Past colloquia and seminars


What’s love got to do with it ? Stable marriage and networks in microbial ecosystems

General public Seminar

Microbial communities routinely have several alternative stable states observed for the same environmental parameters. A possibility of sudden and irreversible transitions between these states (ecosystem-wide regime shifts) complicates the external manipulation of these systems. Can we predict which specific perturbations may induce such regime shifts and which would have only a transient effect? Here I describe several new conceptual models [1-4] that exhibit these emergent phenomena. Two of our models [2,3] were inspired by a decades-old economics work: the stable marriage or stable allocation problem, developed by Gale and Shapley in the 1960s and awarded the Nobel prize in economics in 2012. Using only the ranked tables of competitive abilities of microbes and their nutrient preferences, we determine all stable states of the microbial ecosystem. Each stable state is characterized by a range of environmental parameters (nutrient supply rates) in which it is feasible, that is to say, all of state’s species survive. Finally, we identify the specific environmental perturbations shifting the system from one stable state to another, and analyze a complex interconnected network of transitions between these states.
[1] Goyal A, Maslov S. (2018) Diversity, stability, and reproducibility in stochastically assembled microbial ecosystems. Phys. Rev. Lett., 120, 158102.
[2] Goyal A, Dubinkina V, Maslov S (2018) Microbial community structure predicted by the stable marriage problem. ISME Journal 12: 2823–2834.
[3] Dubinkina V, Fridman Y, Pandey PP, Maslov S (2018) Alternative stable states in a model of microbial community limited by multiple essential nutrients. BioRxiv 439547 [Preprint]. October 11, 2018. Available from:
[4] Wang T, Goyal A, Dubinkina V, Maslov S (2019) Evidence for a multi-level trophic organization of the human gut microbiome. bioRxiv 603365 [Preprint]. April 9, 2019. Available from:

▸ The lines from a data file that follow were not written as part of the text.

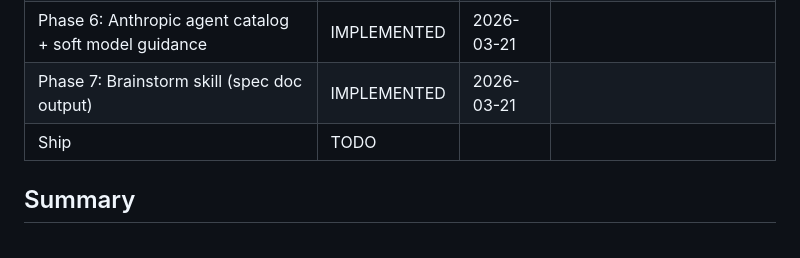
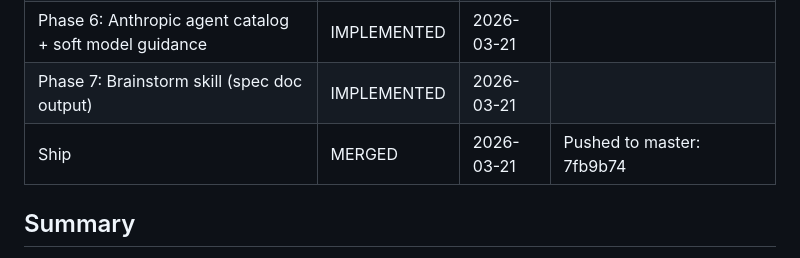
Before and after one commit to matthiaskloft/claude-skills, a Markdown page: workflow-automation/plan-workflow-quality-improvements-done.md, the part around the change. Rendered like a GitHub page.

Commit message:
Update plan status table to reflect completed phases
Co-Authored-By: Claude Opus 4.6 (1M context) <noreply@anthropic.com>

```diff
--- a/workflow-automation/plan-workflow-quality-improvements-done.md
+++ b/workflow-automation/plan-workflow-quality-improvements-done.md
@@ -15,7 +15,7 @@
 | Phase 5: TDD enforcement | SKIPPED | 2026-03-21 | User decision: current test guidance sufficient |
 | Phase 6: Anthropic agent catalog + soft model guidance | IMPLEMENTED | 2026-03-21 | |
 | Phase 7: Brainstorm skill (spec doc output) | IMPLEMENTED | 2026-03-21 | |
-| Ship | TODO | | |
+| Ship | MERGED | 2026-03-21 | Pushed to master: 7fb9b74 |
 
 ## Summary
 
```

When? 10.05.2019 15:00 - 16:00
Where? PER 08 2.73, bâtiment de Physique
Chemin du Musée 3
1700 Fribourg
speaker Prof. Sergei MASLOV
University of Illinois at Urbana-Champaign
United States
Contact Prof. Yi-Cheng ZHANG
chemin du Musée 3
1700 Fribourg
026 300 91 45